This policy applies to employees and visitors, and includes all vehicles, parking lots, and walkways leading into state buildings throughout South Dakota. The following are exceptions: visitors to campsites in state parks and upon state highways and outdoors at state highway rest stops. The Bureau of Administration and/or appropriate Department Secretary may grant limited exceptions for specific special events.
Enforcement of this policy is the shared responsibility of all Executive branch personnel. All employees are encouraged to communicate this policy with courtesy, respect, and diplomacy. Incidents of smoking and/or tobacco use by employees will be documented for supervisor follow-up.
Purpose: The purpose of this policy is to set out the allowable uses of video, recording devices, or still photography by state employees and to protect the right of privacy of patients, inmates, coworkers, and the public.
State Owned Cameras, Video or Recording Devices for Authorized uses: Employees are allowed to use state owned video, recording devices or still cameras (including camera phones) when authorized as part of their job duties. Such usage should be with the knowledge and consent of the employee’s supervisor.
Personal Video, Recording Devices or Cameras at Work: Personal video, recording devices or still cameras may be used to commemorate awards, retirements or similar events when authorized by the employee’s supervisor or department head. The use of personal video, recording devices or still cameras, (including camera phones) by state employees at work for any other purpose is prohibited.
Other prohibited uses:
The use of any video, recording devices or still cameras (including camera phones) is prohibited by state employees while at work for any of the following purposes:
- As part of or in furtherance of any illegal activity.
- For recording any image which is lewd, obscene, or pornographic.
- For taking any image or recording of any patient, inmate, or other person without their express written consent unless taken for an authorized purpose within the scope of the employee’s duties.
- Any purpose that reflects unfavorably on the state, destroys confidence in the operation of state services, or adversely affects the public trust in the state.

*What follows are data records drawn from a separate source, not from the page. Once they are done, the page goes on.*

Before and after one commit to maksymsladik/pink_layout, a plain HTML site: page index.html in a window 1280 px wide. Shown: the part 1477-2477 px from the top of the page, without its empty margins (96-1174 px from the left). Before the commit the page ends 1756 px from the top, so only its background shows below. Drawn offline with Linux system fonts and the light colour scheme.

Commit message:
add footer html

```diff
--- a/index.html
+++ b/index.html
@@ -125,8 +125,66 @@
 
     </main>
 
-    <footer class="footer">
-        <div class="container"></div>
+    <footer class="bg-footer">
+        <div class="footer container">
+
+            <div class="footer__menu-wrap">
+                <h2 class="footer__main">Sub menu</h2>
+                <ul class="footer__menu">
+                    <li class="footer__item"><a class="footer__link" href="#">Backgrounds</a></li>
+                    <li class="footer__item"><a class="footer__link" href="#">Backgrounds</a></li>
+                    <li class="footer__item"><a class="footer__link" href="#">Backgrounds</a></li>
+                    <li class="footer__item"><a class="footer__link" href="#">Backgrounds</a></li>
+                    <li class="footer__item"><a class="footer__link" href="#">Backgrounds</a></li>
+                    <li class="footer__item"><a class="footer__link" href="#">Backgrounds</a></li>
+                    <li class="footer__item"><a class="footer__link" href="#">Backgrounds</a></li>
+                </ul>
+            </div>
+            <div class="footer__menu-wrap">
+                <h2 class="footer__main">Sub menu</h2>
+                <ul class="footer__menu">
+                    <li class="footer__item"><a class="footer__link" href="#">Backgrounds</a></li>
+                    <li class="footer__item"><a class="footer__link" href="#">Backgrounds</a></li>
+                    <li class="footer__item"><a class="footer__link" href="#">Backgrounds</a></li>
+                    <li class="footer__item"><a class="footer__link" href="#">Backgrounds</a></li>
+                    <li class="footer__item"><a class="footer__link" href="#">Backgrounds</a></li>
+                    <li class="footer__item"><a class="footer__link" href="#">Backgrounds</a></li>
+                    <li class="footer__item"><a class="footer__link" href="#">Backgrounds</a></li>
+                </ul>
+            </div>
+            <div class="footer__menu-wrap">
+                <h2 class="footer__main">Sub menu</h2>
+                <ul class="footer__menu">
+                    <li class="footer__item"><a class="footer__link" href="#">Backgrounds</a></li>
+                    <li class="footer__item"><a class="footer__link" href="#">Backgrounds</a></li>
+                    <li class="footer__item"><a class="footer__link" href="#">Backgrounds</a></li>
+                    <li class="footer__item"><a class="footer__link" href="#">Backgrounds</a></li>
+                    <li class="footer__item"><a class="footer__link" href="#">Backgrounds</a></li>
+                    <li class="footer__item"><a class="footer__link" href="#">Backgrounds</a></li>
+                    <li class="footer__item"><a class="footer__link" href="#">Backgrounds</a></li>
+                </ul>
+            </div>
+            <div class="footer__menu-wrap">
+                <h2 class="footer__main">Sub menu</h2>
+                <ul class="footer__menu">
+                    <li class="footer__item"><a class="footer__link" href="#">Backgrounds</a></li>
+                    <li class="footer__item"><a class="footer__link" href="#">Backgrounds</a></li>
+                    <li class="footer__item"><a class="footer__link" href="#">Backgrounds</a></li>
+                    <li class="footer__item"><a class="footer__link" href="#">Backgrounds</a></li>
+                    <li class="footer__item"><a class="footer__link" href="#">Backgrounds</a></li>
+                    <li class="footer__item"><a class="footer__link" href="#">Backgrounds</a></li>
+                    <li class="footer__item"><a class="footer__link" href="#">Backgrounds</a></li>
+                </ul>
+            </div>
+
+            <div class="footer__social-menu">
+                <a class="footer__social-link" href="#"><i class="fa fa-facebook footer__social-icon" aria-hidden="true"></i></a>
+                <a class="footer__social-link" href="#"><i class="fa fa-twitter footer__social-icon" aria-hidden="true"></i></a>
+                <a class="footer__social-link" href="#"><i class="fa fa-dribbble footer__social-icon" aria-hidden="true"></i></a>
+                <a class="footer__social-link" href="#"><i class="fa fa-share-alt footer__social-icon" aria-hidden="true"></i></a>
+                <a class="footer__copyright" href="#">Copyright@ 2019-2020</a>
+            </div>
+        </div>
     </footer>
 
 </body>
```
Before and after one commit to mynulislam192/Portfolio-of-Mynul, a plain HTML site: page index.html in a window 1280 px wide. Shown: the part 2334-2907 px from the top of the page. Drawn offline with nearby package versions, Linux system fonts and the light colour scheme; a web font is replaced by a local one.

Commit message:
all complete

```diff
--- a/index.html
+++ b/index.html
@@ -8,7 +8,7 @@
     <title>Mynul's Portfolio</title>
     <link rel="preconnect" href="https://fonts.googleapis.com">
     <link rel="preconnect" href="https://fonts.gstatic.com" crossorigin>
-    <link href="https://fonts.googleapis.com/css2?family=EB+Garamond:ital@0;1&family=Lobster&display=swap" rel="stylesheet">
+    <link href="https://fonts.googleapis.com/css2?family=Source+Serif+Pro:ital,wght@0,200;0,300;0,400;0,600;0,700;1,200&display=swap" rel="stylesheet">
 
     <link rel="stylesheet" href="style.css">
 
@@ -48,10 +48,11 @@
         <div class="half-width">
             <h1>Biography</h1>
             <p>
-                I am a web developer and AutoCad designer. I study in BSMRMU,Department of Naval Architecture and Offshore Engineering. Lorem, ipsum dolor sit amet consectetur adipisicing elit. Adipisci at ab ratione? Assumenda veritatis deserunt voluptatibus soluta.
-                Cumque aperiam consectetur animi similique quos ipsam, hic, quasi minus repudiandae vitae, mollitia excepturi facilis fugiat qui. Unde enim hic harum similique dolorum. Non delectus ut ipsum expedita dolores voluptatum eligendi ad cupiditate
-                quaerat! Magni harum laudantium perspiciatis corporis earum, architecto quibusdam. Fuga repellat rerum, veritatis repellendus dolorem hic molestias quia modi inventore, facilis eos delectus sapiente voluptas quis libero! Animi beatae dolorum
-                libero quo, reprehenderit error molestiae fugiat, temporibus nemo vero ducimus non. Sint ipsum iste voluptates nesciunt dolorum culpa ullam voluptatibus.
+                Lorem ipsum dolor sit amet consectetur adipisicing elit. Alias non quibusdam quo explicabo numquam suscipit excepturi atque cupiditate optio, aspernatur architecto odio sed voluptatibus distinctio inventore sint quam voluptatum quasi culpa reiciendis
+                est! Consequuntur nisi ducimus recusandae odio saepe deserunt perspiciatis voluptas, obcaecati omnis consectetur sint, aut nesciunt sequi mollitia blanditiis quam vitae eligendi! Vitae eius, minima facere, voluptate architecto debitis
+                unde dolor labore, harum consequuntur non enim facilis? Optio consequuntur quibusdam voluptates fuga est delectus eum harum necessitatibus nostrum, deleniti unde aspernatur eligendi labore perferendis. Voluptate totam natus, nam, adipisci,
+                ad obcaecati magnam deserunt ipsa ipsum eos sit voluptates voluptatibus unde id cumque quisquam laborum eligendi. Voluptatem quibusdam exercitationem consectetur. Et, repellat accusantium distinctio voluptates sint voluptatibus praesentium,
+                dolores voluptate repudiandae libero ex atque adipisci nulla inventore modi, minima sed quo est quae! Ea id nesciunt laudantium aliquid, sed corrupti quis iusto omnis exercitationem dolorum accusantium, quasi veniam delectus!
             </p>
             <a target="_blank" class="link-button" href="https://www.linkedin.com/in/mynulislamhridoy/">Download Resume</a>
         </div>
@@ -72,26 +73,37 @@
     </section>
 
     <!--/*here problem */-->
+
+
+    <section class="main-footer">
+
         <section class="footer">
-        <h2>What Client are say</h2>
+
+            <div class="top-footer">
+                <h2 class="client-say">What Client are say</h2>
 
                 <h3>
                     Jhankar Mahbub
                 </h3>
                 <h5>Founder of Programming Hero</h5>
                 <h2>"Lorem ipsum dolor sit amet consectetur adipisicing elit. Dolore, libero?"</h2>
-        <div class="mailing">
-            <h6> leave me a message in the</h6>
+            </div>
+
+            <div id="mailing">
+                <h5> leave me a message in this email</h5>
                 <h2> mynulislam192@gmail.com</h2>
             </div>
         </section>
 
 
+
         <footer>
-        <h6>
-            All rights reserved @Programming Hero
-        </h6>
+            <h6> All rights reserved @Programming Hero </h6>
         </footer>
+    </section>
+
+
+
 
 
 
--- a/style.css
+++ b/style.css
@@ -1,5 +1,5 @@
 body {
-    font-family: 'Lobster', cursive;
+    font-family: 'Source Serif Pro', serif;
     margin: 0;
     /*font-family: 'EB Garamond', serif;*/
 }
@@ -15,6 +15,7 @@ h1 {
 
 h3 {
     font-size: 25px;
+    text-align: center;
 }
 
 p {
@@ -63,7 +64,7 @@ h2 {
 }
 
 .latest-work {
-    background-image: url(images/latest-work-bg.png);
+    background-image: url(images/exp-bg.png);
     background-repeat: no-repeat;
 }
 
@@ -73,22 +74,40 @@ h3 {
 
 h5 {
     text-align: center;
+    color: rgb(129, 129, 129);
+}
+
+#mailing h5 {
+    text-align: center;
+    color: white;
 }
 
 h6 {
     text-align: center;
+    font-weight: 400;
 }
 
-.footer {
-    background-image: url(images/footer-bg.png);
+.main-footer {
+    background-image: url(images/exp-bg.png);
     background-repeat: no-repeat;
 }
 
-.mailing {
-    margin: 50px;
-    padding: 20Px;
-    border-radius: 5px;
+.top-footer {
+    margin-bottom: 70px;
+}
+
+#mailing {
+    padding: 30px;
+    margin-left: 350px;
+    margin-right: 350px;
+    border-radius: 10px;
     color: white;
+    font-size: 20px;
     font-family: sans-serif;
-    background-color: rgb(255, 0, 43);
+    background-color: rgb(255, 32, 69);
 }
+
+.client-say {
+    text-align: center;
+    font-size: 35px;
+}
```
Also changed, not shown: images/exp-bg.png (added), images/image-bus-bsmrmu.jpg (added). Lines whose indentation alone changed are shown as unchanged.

It is the policy of the State of South Dakota to promote a safe environment for its employees. The State is committed to working with our employees to maintain a work environment free from violence, threats of violence, harassment, intimidation, and other disruptive behavior.
Violence, threats, harassment, intimidation, and other disruptive behavior that affect the working environment will not be tolerated. All reports of such incidents will be taken seriously and will be dealt with appropriately. Such behavior can include oral or written statements, gestures, expressions or any other behavior that communicates a direct or indirect threat of physical harm or damage to state or personal property, either on duty or off-duty. Individuals who commit such acts may be removed from the premises and may be subject to disciplinary action, criminal penalties, or both.
All employees shall cooperate to implement this policy effectively and maintain a safe working environment. Do not ignore violent, threatening, harassing, intimidating, or other disruptive behavior. If you observe or experience such behavior by any state employee on or off state premises, report it immediately to a supervisor or manager. Supervisors and managers who receive such reports shall contact the agency human resource manager or the Bureau of Human Resources at 605.773.3148. Severe threats or assaults that require immediate attention shall be reported to police by calling 911.